Copy out every line of the records where the string "page" occurs.

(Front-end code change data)
-=-=-
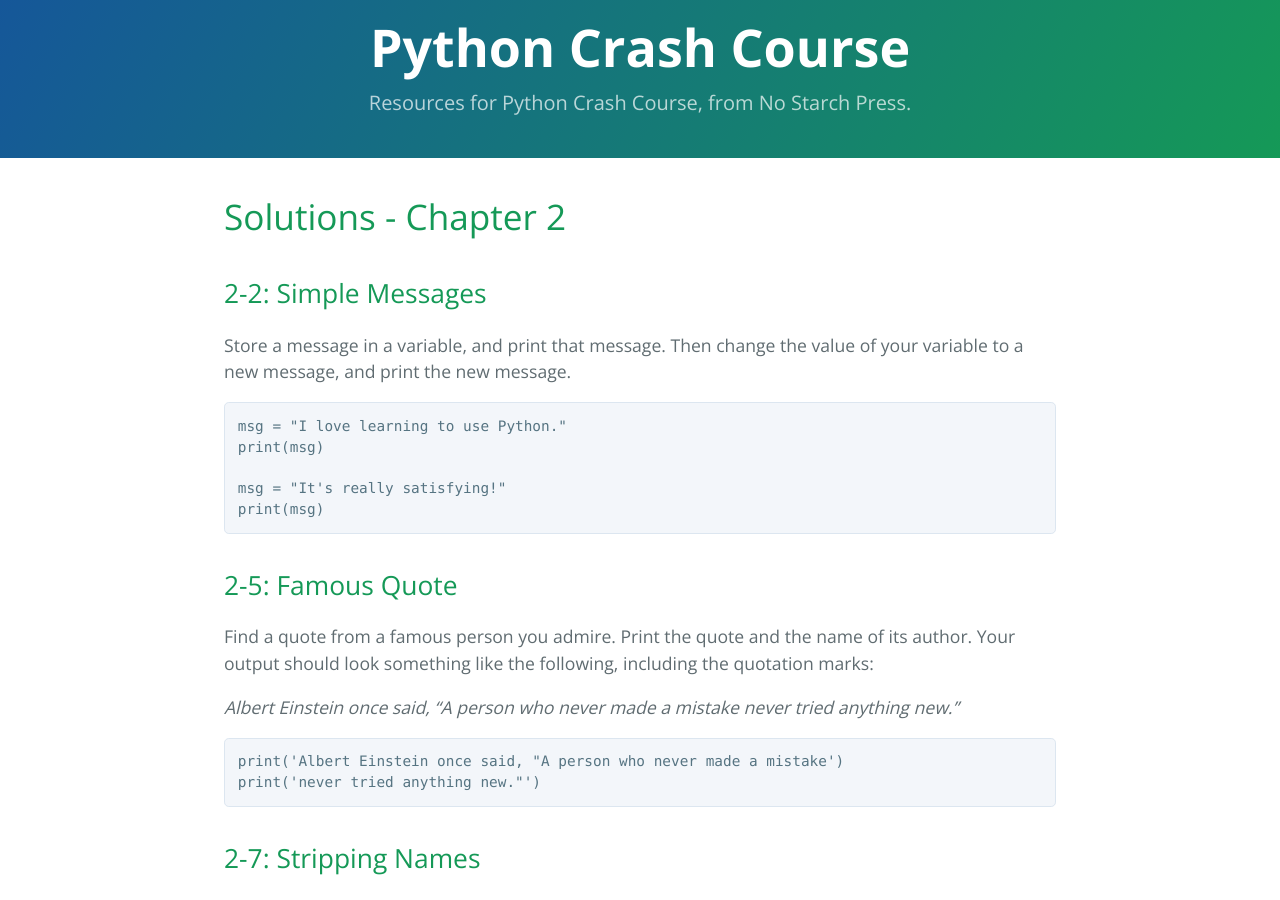
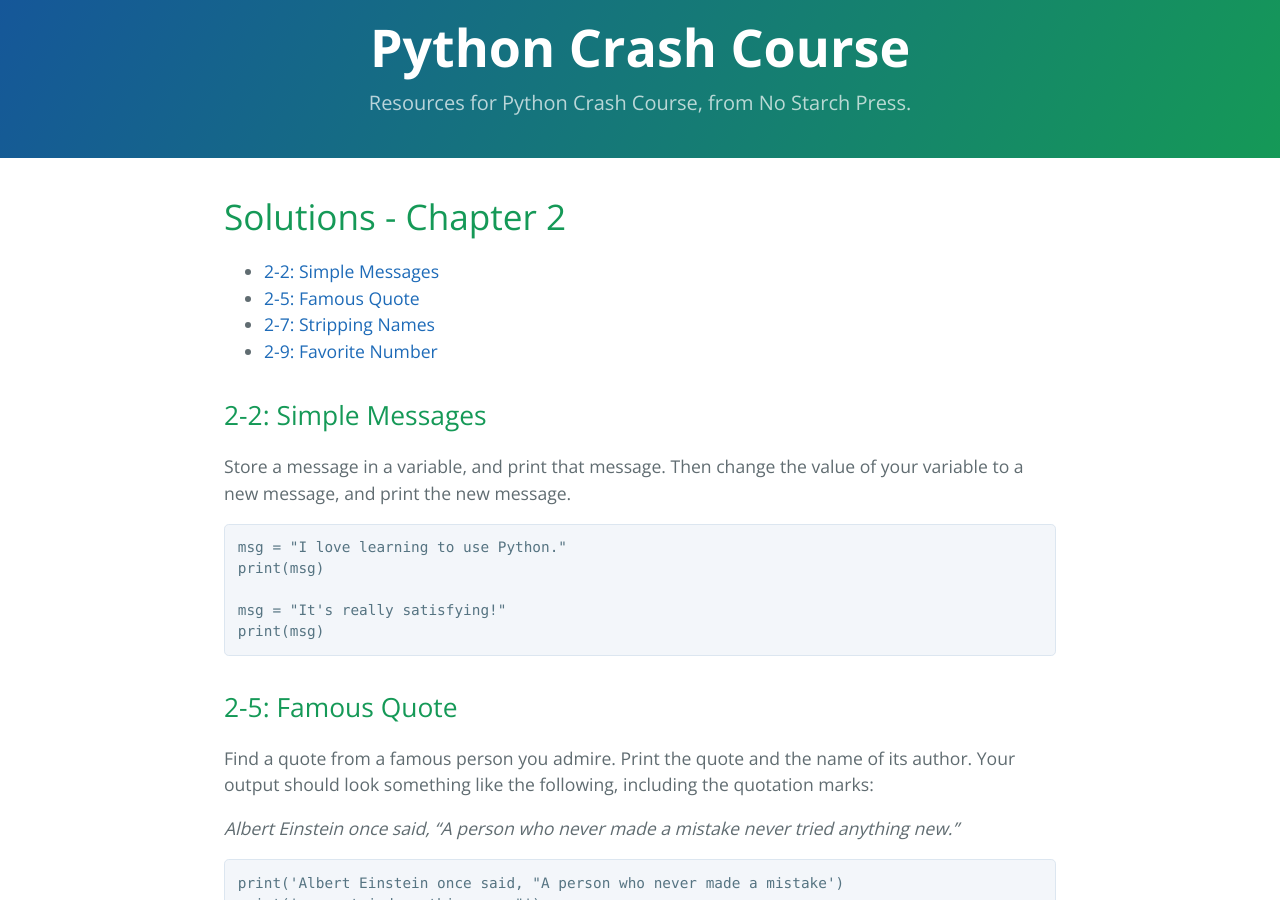
Before and after one commit to ehmatthes/pcc, a Jekyll site: the page built from solutions/chapter_2.md, in a window 1280 px wide and 900 px high. Built offline with Jekyll 4.4.1, drawn with Linux system fonts in a browser that asks for light colours.

Commit message:
Links to each problem at top of page.

```diff
--- a/solutions/chapter_2.md
+++ b/solutions/chapter_2.md
@@ -2,6 +2,11 @@
 layout: default
 title: Solutions - Chapter 2
 ---
+
+- [2-2: Simple Messages](#simple-messages)
+- [2-5: Famous Quote](#famous-quote)
+- [2-7: Stripping Names](#stripping-names)
+- [2-9: Favorite Number](#favorite-number)
 
 2-2: Simple Messages
 ---
```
-=-=-
### Exercise response
Before and after one commit to ehmatthes/pcc, a Jekyll site: the page built from solutions/chapter_2.md, in a window 1280 px wide and 900 px high. Built offline with Jekyll 4.4.1, drawn with Linux system fonts in a browser that asks for light colours.
Links to each problem at top of page.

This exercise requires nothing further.